=== Section Start ===
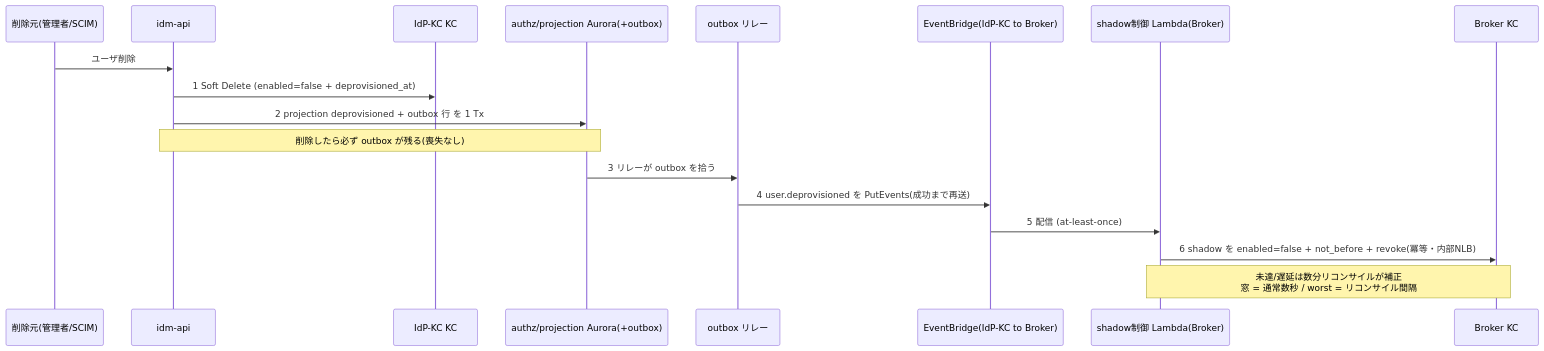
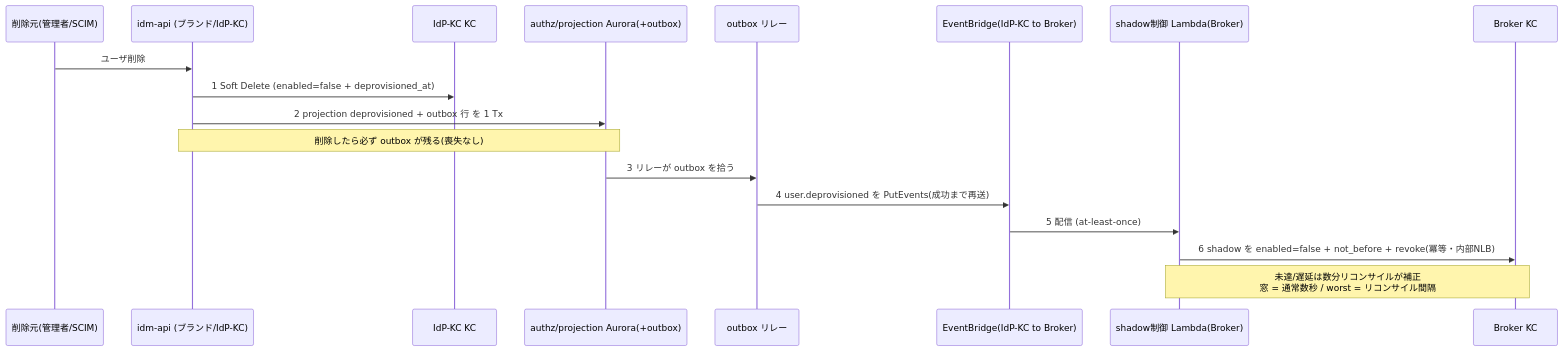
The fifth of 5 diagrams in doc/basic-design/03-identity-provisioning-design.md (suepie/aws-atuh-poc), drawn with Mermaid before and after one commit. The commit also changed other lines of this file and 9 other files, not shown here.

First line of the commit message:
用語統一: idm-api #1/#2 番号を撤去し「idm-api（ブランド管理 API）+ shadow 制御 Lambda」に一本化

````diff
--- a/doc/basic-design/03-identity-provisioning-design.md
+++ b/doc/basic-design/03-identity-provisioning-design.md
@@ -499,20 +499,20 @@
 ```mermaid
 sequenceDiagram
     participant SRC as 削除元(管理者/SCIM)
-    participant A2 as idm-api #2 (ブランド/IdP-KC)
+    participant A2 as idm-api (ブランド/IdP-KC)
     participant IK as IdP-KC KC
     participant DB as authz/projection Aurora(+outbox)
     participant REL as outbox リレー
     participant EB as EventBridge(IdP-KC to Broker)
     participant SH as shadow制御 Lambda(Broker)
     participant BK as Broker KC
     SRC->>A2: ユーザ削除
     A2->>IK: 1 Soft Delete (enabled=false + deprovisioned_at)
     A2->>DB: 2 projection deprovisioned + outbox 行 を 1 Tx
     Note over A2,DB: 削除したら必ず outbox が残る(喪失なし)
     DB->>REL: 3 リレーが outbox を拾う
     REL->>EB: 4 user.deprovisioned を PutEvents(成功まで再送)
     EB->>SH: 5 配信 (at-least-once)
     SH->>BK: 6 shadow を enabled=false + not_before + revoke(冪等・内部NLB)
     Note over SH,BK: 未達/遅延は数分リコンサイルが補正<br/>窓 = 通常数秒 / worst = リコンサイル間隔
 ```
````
=== Section End ===
Problem description
Without the pictures, print the whole listing exactly as given.

Exercise output
The fifth of 5 diagrams in doc/basic-design/03-identity-provisioning-design.md (suepie/aws-atuh-poc), drawn with Mermaid before and after one commit. The commit also changed other lines of this file and 9 other files, not shown here.

First line of the commit message:
用語統一: idm-api #1/#2 番号を撤去し「idm-api（ブランド管理 API）+ shadow 制御 Lambda」に一本化

````diff
--- a/doc/basic-design/03-identity-provisioning-design.md
+++ b/doc/basic-design/03-identity-provisioning-design.md
@@ -499,20 +499,20 @@
 ```mermaid
 sequenceDiagram
     participant SRC as 削除元(管理者/SCIM)
-    participant A2 as idm-api #2 (ブランド/IdP-KC)
+    participant A2 as idm-api (ブランド/IdP-KC)
     participant IK as IdP-KC KC
     participant DB as authz/projection Aurora(+outbox)
     participant REL as outbox リレー
     participant EB as EventBridge(IdP-KC to Broker)
     participant SH as shadow制御 Lambda(Broker)
     participant BK as Broker KC
     SRC->>A2: ユーザ削除
     A2->>IK: 1 Soft Delete (enabled=false + deprovisioned_at)
     A2->>DB: 2 projection deprovisioned + outbox 行 を 1 Tx
     Note over A2,DB: 削除したら必ず outbox が残る(喪失なし)
     DB->>REL: 3 リレーが outbox を拾う
     REL->>EB: 4 user.deprovisioned を PutEvents(成功まで再送)
     EB->>SH: 5 配信 (at-least-once)
     SH->>BK: 6 shadow を enabled=false + not_before + revoke(冪等・内部NLB)
     Note over SH,BK: 未達/遅延は数分リコンサイルが補正<br/>窓 = 通常数秒 / worst = リコンサイル間隔
 ```
````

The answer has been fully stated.